→ DIRECTIONS FOR THIS TASK
Please reproduce all of the data exactly as it appears, but skip the pictures.

Source records:
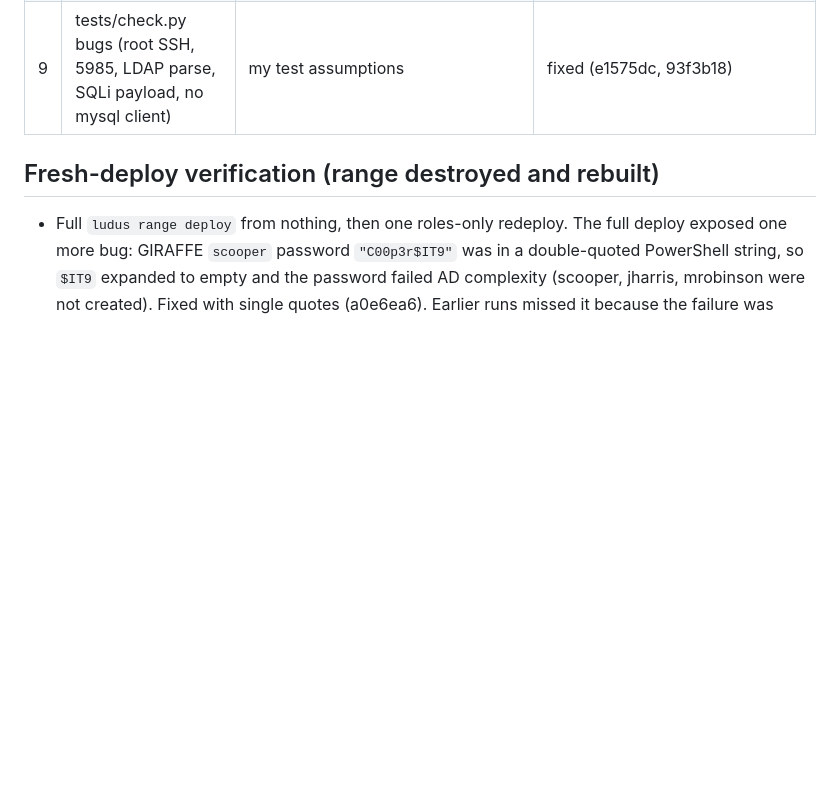
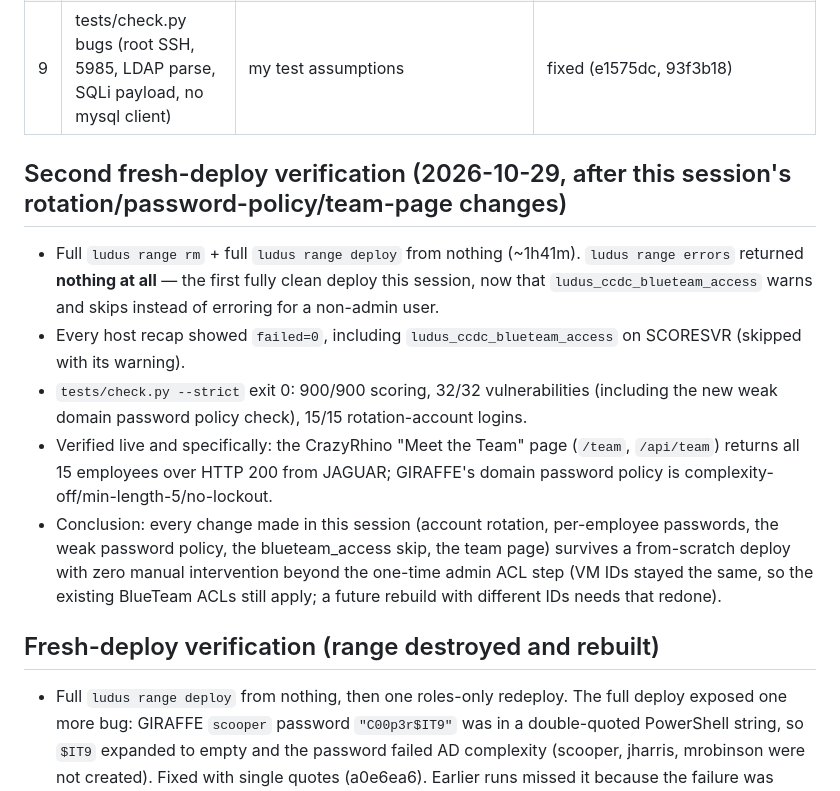
Before and after one commit to Cdanner7766/ZooLandRange, a Markdown page: REPORT.md, the part around the change. Drawn GitHub-style; blank space fills up the shorter version.

Commit message:
PROGRESS/REPORT: record clean from-scratch fresh-deploy verification (zero errors, team page and password policy confirmed live)
Co-Authored-By: Claude Sonnet 5 <noreply@anthropic.com>

```diff
--- a/REPORT.md
+++ b/REPORT.md
@@ -27,6 +27,13 @@ HIPPO: root@% / password, local_infile=1, open test DB, PII, no firewall.
 | 8 | RDP check failed for every domain account | engine's CredSSP did not seal pubKeyAuth with NTLM; correct passwords got a TLS alert | Implemented NTLM sealing in `scoring_engine/checks.py` and the role copy (a7dd1c7). Wrong password still fails (0xC000006D) |
 | 9 | tests/check.py bugs (root SSH, 5985, LDAP parse, SQLi payload, no mysql client) | my test assumptions | fixed (e1575dc, 93f3b18) |
 
+## Second fresh-deploy verification (2026-10-29, after this session's rotation/password-policy/team-page changes)
+- Full `ludus range rm` + full `ludus range deploy` from nothing (~1h41m). `ludus range errors` returned **nothing at all** — the first fully clean deploy this session, now that `ludus_ccdc_blueteam_access` warns and skips instead of erroring for a non-admin user.
+- Every host recap showed `failed=0`, including `ludus_ccdc_blueteam_access` on SCORESVR (skipped with its warning).
+- `tests/check.py --strict` exit 0: 900/900 scoring, 32/32 vulnerabilities (including the new weak domain password policy check), 15/15 rotation-account logins.
+- Verified live and specifically: the CrazyRhino "Meet the Team" page (`/team`, `/api/team`) returns all 15 employees over HTTP 200 from JAGUAR; GIRAFFE's domain password policy is complexity-off/min-length-5/no-lockout.
+- Conclusion: every change made in this session (account rotation, per-employee passwords, the weak password policy, the blueteam_access skip, the team page) survives a from-scratch deploy with zero manual intervention beyond the one-time admin ACL step (VM IDs stayed the same, so the existing BlueTeam ACLs still apply; a future rebuild with different IDs needs that redone).
+
 ## Fresh-deploy verification (range destroyed and rebuilt)
 - Full `ludus range deploy` from nothing, then one roles-only redeploy. The full deploy exposed one more bug: GIRAFFE `scooper` password `"C00p3r$IT9"` was in a double-quoted PowerShell string, so `$IT9` expanded to empty and the password failed AD complexity (scooper, jharris, mrobinson were not created). Fixed with single quotes (a0e6ea6). Earlier runs missed it because the failure was swallowed.
 - After that: every host `failed=0` except `ludus_ccdc_blueteam_access` (admin-only). `tests/check.py --strict` exit 0, 900/900, 31/31. Scoring engine rotation confirmed live (later expanded to five accounts for FTP, IMAP and RDP; 15/15 rotation logins verified by check.py).
```
Also changed, not shown: PROGRESS.md (+2 -0 lines).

→ RESULT
Before and after one commit to Cdanner7766/ZooLandRange, a Markdown page: REPORT.md, the part around the change. Drawn GitHub-style; blank space fills up the shorter version.

Commit message:
PROGRESS/REPORT: record clean from-scratch fresh-deploy verification (zero errors, team page and password policy confirmed live)
Co-Authored-By: Claude Sonnet 5 <noreply@anthropic.com>

```diff
--- a/REPORT.md
+++ b/REPORT.md
@@ -27,6 +27,13 @@ HIPPO: root@% / password, local_infile=1, open test DB, PII, no firewall.
 | 8 | RDP check failed for every domain account | engine's CredSSP did not seal pubKeyAuth with NTLM; correct passwords got a TLS alert | Implemented NTLM sealing in `scoring_engine/checks.py` and the role copy (a7dd1c7). Wrong password still fails (0xC000006D) |
 | 9 | tests/check.py bugs (root SSH, 5985, LDAP parse, SQLi payload, no mysql client) | my test assumptions | fixed (e1575dc, 93f3b18) |
 
+## Second fresh-deploy verification (2026-10-29, after this session's rotation/password-policy/team-page changes)
+- Full `ludus range rm` + full `ludus range deploy` from nothing (~1h41m). `ludus range errors` returned **nothing at all** — the first fully clean deploy this session, now that `ludus_ccdc_blueteam_access` warns and skips instead of erroring for a non-admin user.
+- Every host recap showed `failed=0`, including `ludus_ccdc_blueteam_access` on SCORESVR (skipped with its warning).
+- `tests/check.py --strict` exit 0: 900/900 scoring, 32/32 vulnerabilities (including the new weak domain password policy check), 15/15 rotation-account logins.
+- Verified live and specifically: the CrazyRhino "Meet the Team" page (`/team`, `/api/team`) returns all 15 employees over HTTP 200 from JAGUAR; GIRAFFE's domain password policy is complexity-off/min-length-5/no-lockout.
+- Conclusion: every change made in this session (account rotation, per-employee passwords, the weak password policy, the blueteam_access skip, the team page) survives a from-scratch deploy with zero manual intervention beyond the one-time admin ACL step (VM IDs stayed the same, so the existing BlueTeam ACLs still apply; a future rebuild with different IDs needs that redone).
+
 ## Fresh-deploy verification (range destroyed and rebuilt)
 - Full `ludus range deploy` from nothing, then one roles-only redeploy. The full deploy exposed one more bug: GIRAFFE `scooper` password `"C00p3r$IT9"` was in a double-quoted PowerShell string, so `$IT9` expanded to empty and the password failed AD complexity (scooper, jharris, mrobinson were not created). Fixed with single quotes (a0e6ea6). Earlier runs missed it because the failure was swallowed.
 - After that: every host `failed=0` except `ludus_ccdc_blueteam_access` (admin-only). `tests/check.py --strict` exit 0, 900/900, 31/31. Scoring engine rotation confirmed live (later expanded to five accounts for FTP, IMAP and RDP; 15/15 rotation logins verified by check.py).
```
Also changed, not shown: PROGRESS.md (+2 -0 lines).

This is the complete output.